**SOURCE DATA:**
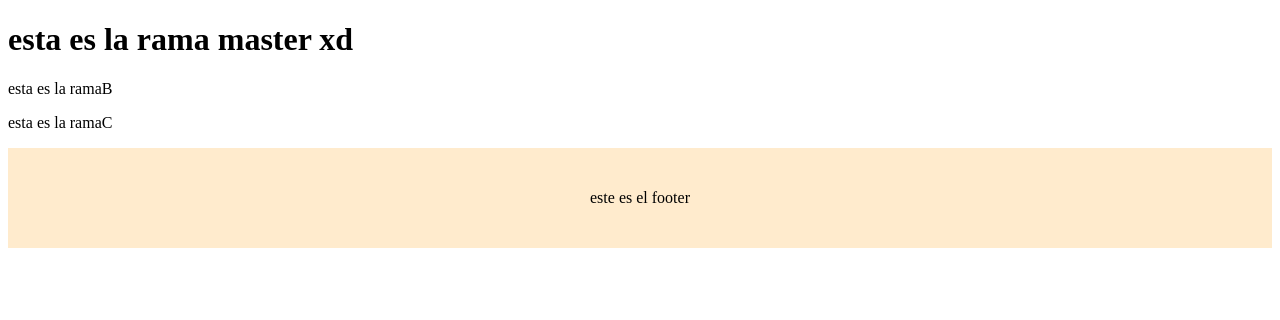
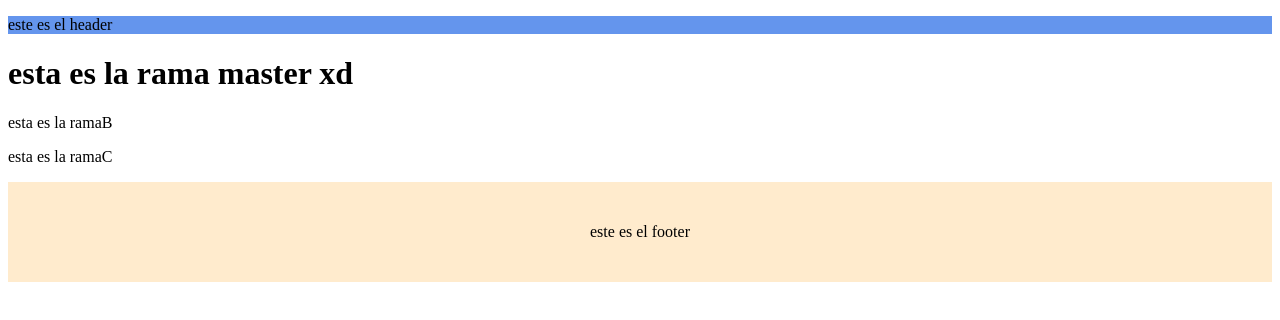
Before and after one commit to enrique-dev-coder/practigagithub, a plain HTML site: page index.html in a window 1280 px wide. Drawn offline with Linux system fonts and the light colour scheme.

Commit message:
header nuevo

```diff
--- a/index.html
+++ b/index.html
@@ -8,6 +8,9 @@
     <title>practicagit</title>
 </head>
 <body>
+    <header>
+        <p>este es el header</p>
+    </header>
     <div>
         <h1>esta es la rama master xd</h1>
         <p>esta es la ramaB</p>
```
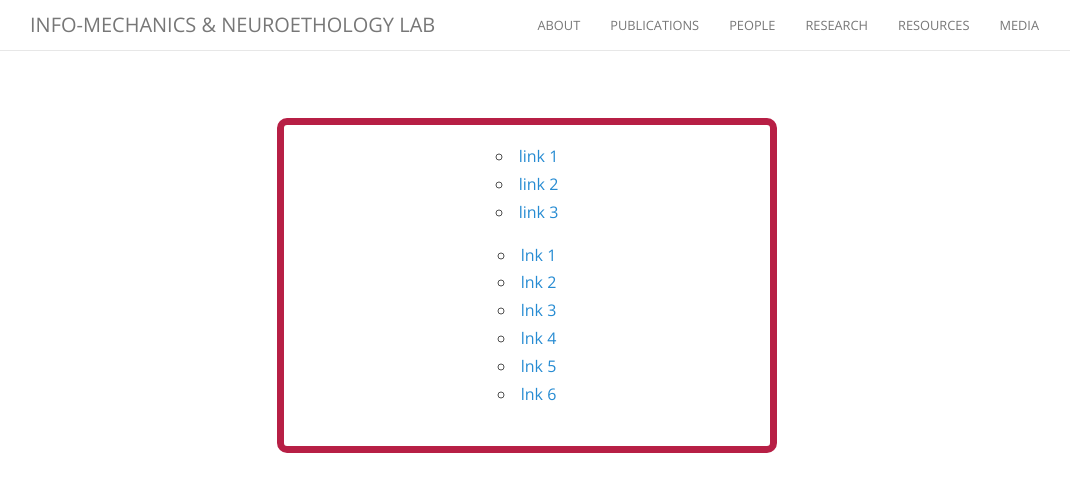
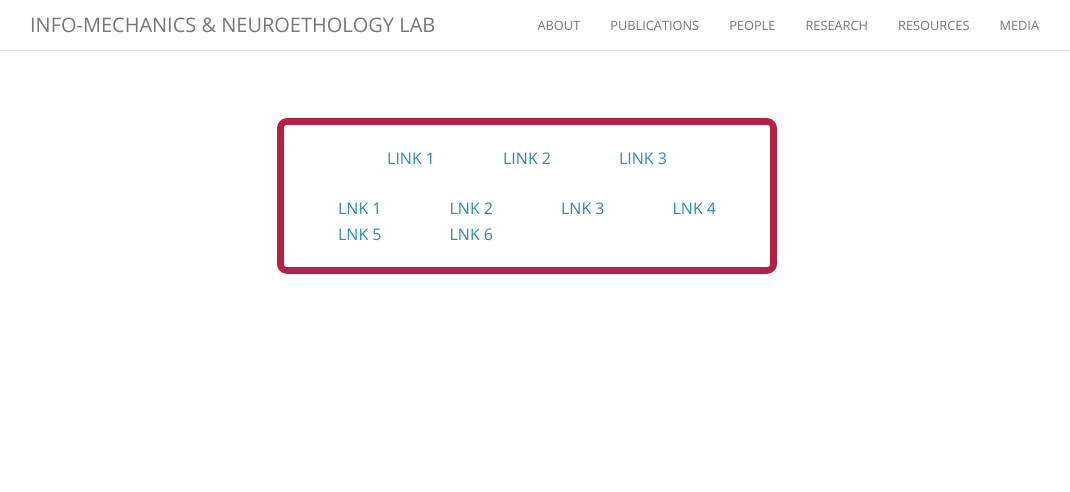
Before and after one commit to maciverlab/maciverlab.github.io, a Jekyll site: the page built from research.html, in a window 1280 px wide. Shown: the top 492 px of the page, without its empty margins (113-1183 px from the left). Built offline with Jekyll 4.4.1, drawn with Linux system fonts in a browser that asks for light colours; nearby versions of some CDN libraries; comment, search, counter and statistics services are not loaded.

Commit message:
Update research.html

```diff
--- a/research.html
+++ b/research.html
@@ -6,7 +6,7 @@ permalink: /research/
 <div class="container">
   <section id="top_nav_container">
     <div class="float_center">
-        <ul class="child">
+        <ul class="top_nav child">
           <li><a href="#">link 1</a></li>
           <li><a href="#">link 2</a></li>
           <li><a href="#">link 3</a></li>
@@ -16,7 +16,7 @@ permalink: /research/
     <div class="clear"></div>
 
     <div class="float_center">
-        <ul class="child">
+        <ul class="top_nav child">
           <li><a href="#">lnk 1</a></li>
           <li><a href="#">lnk 2</a></li>
           <li><a href="#">lnk 3</a></li>
```
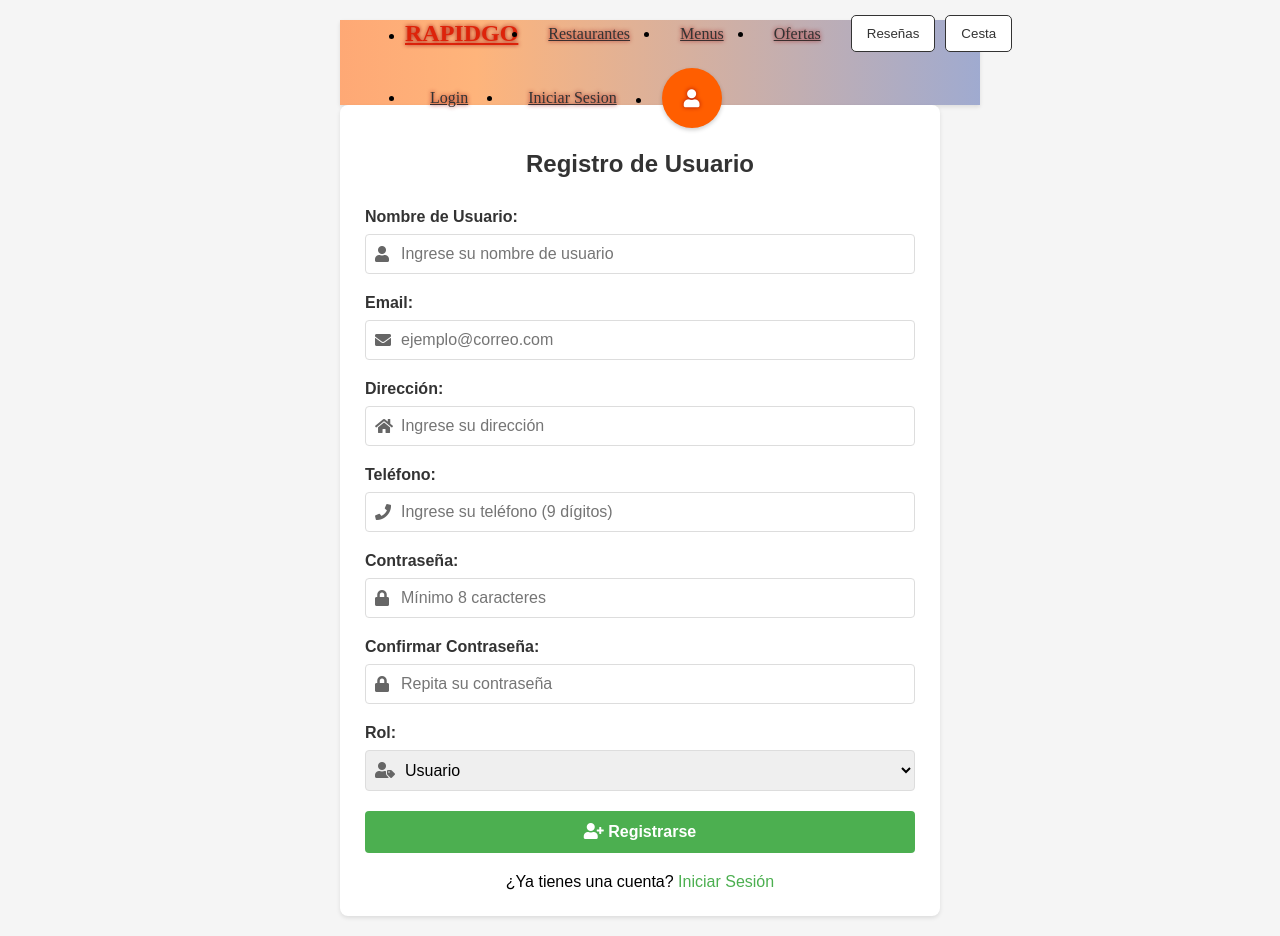
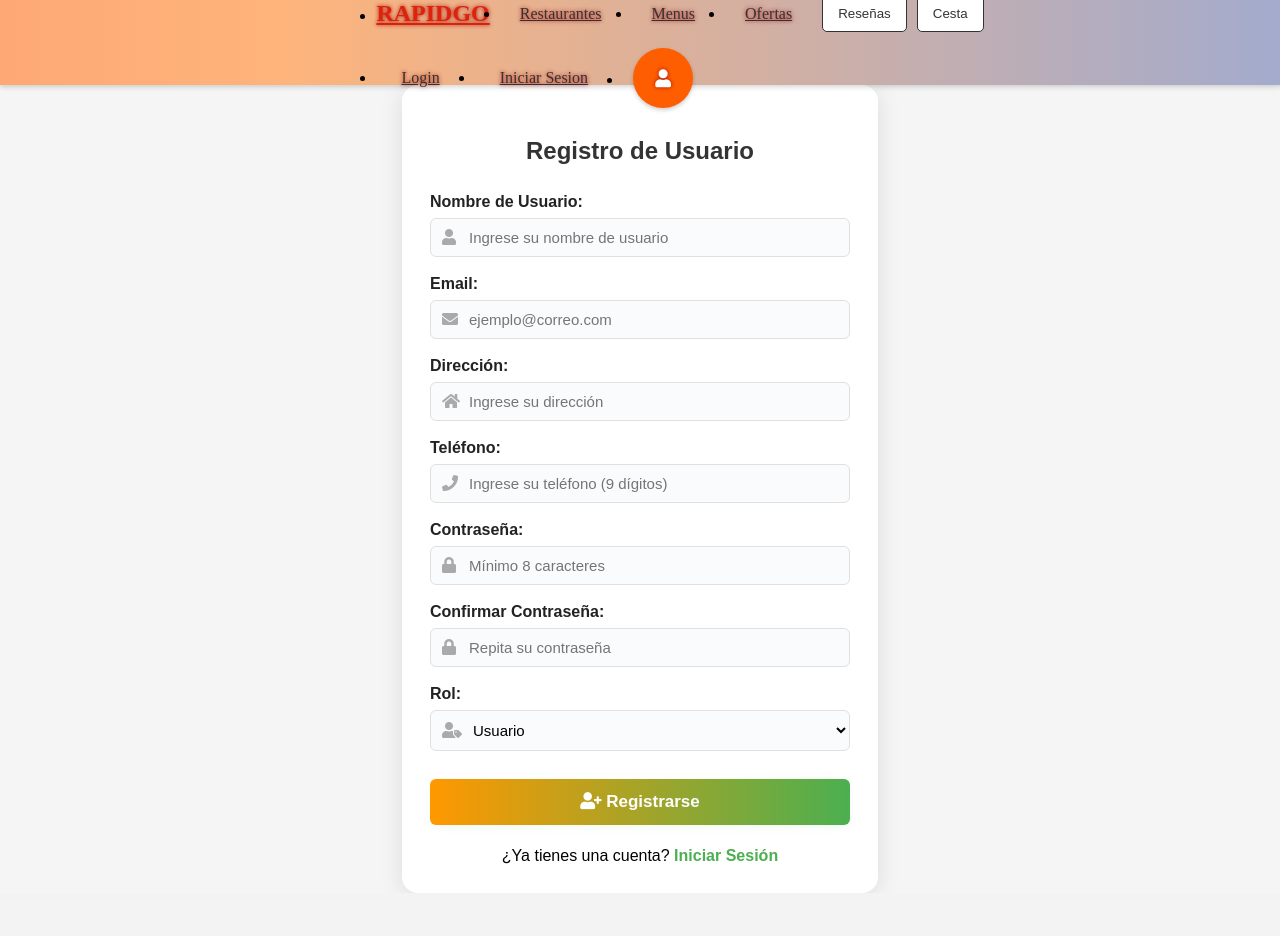
Before and after one commit to antoni117881/ProjectaRapidgo, a PHP site: page /Resource_registro.php in a window 1280 px wide. After the commit the page ends 864 px from the top, so only its background shows below. Run offline with PHP 8.4, Linux system fonts and the light colour scheme; some web fonts are replaced.

Commit message:
arreglar login y iniciaseccion

```diff
--- a/Resource_registro.php
+++ b/Resource_registro.php
@@ -8,48 +8,62 @@
     <style>
         body {
             font-family: Arial, sans-serif;
-            max-width: 600px;
-            margin: 0 auto;
-            padding: 20px;
             background-color: #f5f5f5;
+            min-height: 100vh;
+            margin: 0;
+            display: flex;
+            flex-direction: column;
+        }
+        .main-wrapper {
+            flex: 1;
+            display: flex;
+            align-items: center;
+            justify-content: center;
+            min-height: 90vh;
         }
         .form-container {
             background-color: white;
-            padding: 25px;
-            border-radius: 8px;
-            box-shadow: 0 2px 4px rgba(0,0,0,0.1);
+            padding: 32px 28px 28px 28px;
+            border-radius: 16px;
+            box-shadow: 0 4px 24px rgba(0,0,0,0.10);
+            width: 100%;
+            max-width: 420px;
+            margin: 0 auto;
         }
         .form-group {
-            margin-bottom: 20px;
+            margin-bottom: 18px;
         }
         .form-group label {
             display: block;
-            margin-bottom: 8px;
-            font-weight: bold;
-            color: #333;
+            margin-bottom: 7px;
+            font-weight: 600;
+            color: #222;
         }
         .input-group {
             position: relative;
         }
         .input-group i {
             position: absolute;
-            left: 10px;
+            left: 12px;
             top: 50%;
             transform: translateY(-50%);
-            color: #666;
+            color: #aaa;
+            font-size: 16px;
         }
         .input-group input, .input-group select {
             width: 100%;
-            padding: 10px 10px 10px 35px;
-            border: 1px solid #ddd;
-            border-radius: 4px;
+            padding: 10px 10px 10px 38px;
+            border: 1px solid #e0e0e0;
+            border-radius: 6px;
             box-sizing: border-box;
-            font-size: 16px;
+            font-size: 15px;
+            background: #fafbfc;
+            transition: border 0.2s;
         }
-        .input-group input:focus {
+        .input-group input:focus, .input-group select:focus {
             border-color: #4CAF50;
             outline: none;
-            box-shadow: 0 0 5px rgba(76,175,80,0.2);
+            background: #fff;
         }
         .error {
             color: #d32f2f;
@@ -60,47 +74,65 @@
             font-size: 14px;
         }
         .btn-submit {
-            background-color: #4CAF50;
+            background: linear-gradient(90deg, #ff9800 0%, #4CAF50 100%);
             color: white;
-            padding: 12px 20px;
+            padding: 13px 0;
             border: none;
-            border-radius: 4px;
+            border-radius: 6px;
             cursor: pointer;
             width: 100%;
-            font-size: 16px;
+            font-size: 17px;
             font-weight: bold;
-            transition: background-color 0.3s;
+            margin-top: 10px;
+            box-shadow: 0 2px 8px rgba(76,175,80,0.08);
+            transition: background 0.3s;
         }
         .btn-submit:hover {
-            background-color: #45a049;
+            background: linear-gradient(90deg, #4CAF50 0%, #ff9800 100%);
         }
         .login-link {
             text-align: center;
-            margin-top: 20px;
+            margin-top: 22px;
         }
         .login-link a {
             color: #4CAF50;
             text-decoration: none;
+            font-weight: 600;
         }
         .login-link a:hover {
             text-decoration: underline;
         }
+        header {
+            width: 100vw;
+            position: relative;
+            z-index: 10;
+            background: linear-gradient(90deg, #ff9800 0%, #ff5722 100%);
+            box-shadow: 0 2px 8px rgba(0,0,0,0.04);
+        }
+        @media (max-width: 600px) {
+            .form-container {
+                padding: 18px 6vw 18px 6vw;
+                max-width: 98vw;
+            }
+            .main-wrapper {
+                min-height: 100vh;
+            }
+        }
     </style>
 </head>
+<body>
 <header>
     <?php include 'Vista/Vistaheader.php'; ?>
 </header>
-<body>
+<div class="main-wrapper">
     <div class="form-container">
-        <h2 style="text-align: center; color: #333; margin-bottom: 30px;">Registro de Usuario</h2>
-
+        <h2 style="text-align: center; color: #333; margin-bottom: 28px;">Registro de Usuario</h2>
         <?php if(isset($_GET['error'])): ?>
             <div class="error">
                 <i class="fas fa-exclamation-circle"></i>
                 <?php echo htmlspecialchars($_GET['error']); ?>
             </div>
         <?php endif; ?>
-
         <form action="?action=Login" method="POST" onsubmit="return validarFormulario()">
             <div class="form-group">
                 <label for="nombre">Nombre de Usuario:</label>
@@ -111,7 +143,6 @@
                            placeholder="Ingrese su nombre de usuario">
                 </div>
             </div>
-
             <div class="form-group">
                 <label for="email">Email:</label>
                 <div class="input-group">
@@ -121,7 +152,6 @@
                            placeholder="ejemplo@correo.com">
                 </div>
             </div>
-
             <div class="form-group">
                 <label for="direccion">Dirección:</label>
                 <div class="input-group">
@@ -131,7 +161,6 @@
                            placeholder="Ingrese su dirección">
                 </div>
             </div>
-
             <div class="form-group">
                 <label for="telefono">Teléfono:</label>
                 <div class="input-group">
@@ -143,7 +172,6 @@
                            title="Ingrese un número de teléfono válido de 9 dígitos">
                 </div>
             </div>
-
             <div class="form-group">
                 <label for="password">Contraseña:</label>
                 <div class="input-group">
@@ -153,7 +181,6 @@
                            placeholder="Mínimo 8 caracteres">
                 </div>
             </div>
-
             <div class="form-group">
                 <label for="confirmar_password">Confirmar Contraseña:</label>
                 <div class="input-group">
@@ -163,7 +190,6 @@
                            placeholder="Repita su contraseña">
                 </div>
             </div>
-
             <div class="form-group">
                 <label for="rol">Rol:</label>
                 <div class="input-group">
@@ -174,49 +200,42 @@
                     </select>
                 </div>
             </div>
-
             <button type="submit" class="btn-submit" >
                 <i class="fas fa-user-plus"></i> Registrarse
             </button>
         </form>
-
         <div class="login-link">
             ¿Ya tienes una cuenta? <a href="?action=Login">Iniciar Sesión</a>
         </div>
     </div>
-
+</div>
 <script>
     function validarFormulario() {
         const password = document.getElementById('password').value;
         const confirmarPassword = document.getElementById('confirmar_password').value;
         const telefono = document.getElementById('telefono').value;
         const email = document.getElementById('email').value;
-
         // Validar coincidencia de contraseñas
         if (password !== confirmarPassword) {
             alert('Las contraseñas no coinciden');
             return false;
         }
-
         // Validar longitud de contraseña
         if (password.length < 8) {
             alert('La contraseña debe tener al menos 8 caracteres');
             return false;
         }
-
         // Validar formato de teléfono
         if (telefono && !telefono.match(/^[0-9]{9}$/)) {
             alert('El teléfono debe tener 9 dígitos numéricos');
             return false;
         }
-
         // Validar formato de email
         const emailRegex = /^[^\s@]+@[^\s@]+\.[^\s@]+$/;
         if (!emailRegex.test(email)) {
             alert('Por favor, ingrese un email válido');
             return false;
         }
-
         return true;
     }
 </script>
```
Lines whose indentation alone changed are shown as unchanged.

**PROBLEM TO SOLVE:**
For each line above that contains the word "none", make a copy.

**PROBLEM SOLUTION:**
             outline: none;
             border: none;
             text-decoration: none;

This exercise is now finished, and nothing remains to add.